#### DATA:
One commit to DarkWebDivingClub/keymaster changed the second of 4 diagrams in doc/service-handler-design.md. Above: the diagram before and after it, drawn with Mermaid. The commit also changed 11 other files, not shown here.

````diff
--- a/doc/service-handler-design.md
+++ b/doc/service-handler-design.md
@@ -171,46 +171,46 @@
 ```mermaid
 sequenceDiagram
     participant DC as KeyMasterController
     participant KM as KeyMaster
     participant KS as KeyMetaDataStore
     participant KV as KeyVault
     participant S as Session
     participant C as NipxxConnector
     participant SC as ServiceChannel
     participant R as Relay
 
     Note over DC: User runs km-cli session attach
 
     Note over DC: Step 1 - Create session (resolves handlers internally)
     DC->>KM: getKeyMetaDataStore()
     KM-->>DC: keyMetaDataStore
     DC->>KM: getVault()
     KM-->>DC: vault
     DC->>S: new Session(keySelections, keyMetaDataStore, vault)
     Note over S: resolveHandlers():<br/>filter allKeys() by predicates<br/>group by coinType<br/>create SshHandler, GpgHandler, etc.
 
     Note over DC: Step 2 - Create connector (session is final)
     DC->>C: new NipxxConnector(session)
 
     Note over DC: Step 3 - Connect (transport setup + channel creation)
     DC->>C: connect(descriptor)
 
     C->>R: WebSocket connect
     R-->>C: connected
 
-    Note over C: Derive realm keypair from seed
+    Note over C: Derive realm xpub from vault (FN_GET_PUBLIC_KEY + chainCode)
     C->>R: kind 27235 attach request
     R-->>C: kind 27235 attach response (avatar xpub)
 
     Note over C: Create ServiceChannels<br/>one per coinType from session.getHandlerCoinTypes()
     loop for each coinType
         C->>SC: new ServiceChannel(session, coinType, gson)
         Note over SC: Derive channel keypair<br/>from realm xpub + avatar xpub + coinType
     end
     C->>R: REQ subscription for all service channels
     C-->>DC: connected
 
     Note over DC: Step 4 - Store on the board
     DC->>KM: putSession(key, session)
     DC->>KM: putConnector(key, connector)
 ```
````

#### REQUIREMENT:
With "Step" as the string to find, copy every line of the records that holds it.

#### EXPECTED ANSWER:
     Note over DC: Step 1 - Create session (resolves handlers internally)
     Note over DC: Step 2 - Create connector (session is final)
     Note over DC: Step 3 - Connect (transport setup + channel creation)
     Note over DC: Step 4 - Store on the board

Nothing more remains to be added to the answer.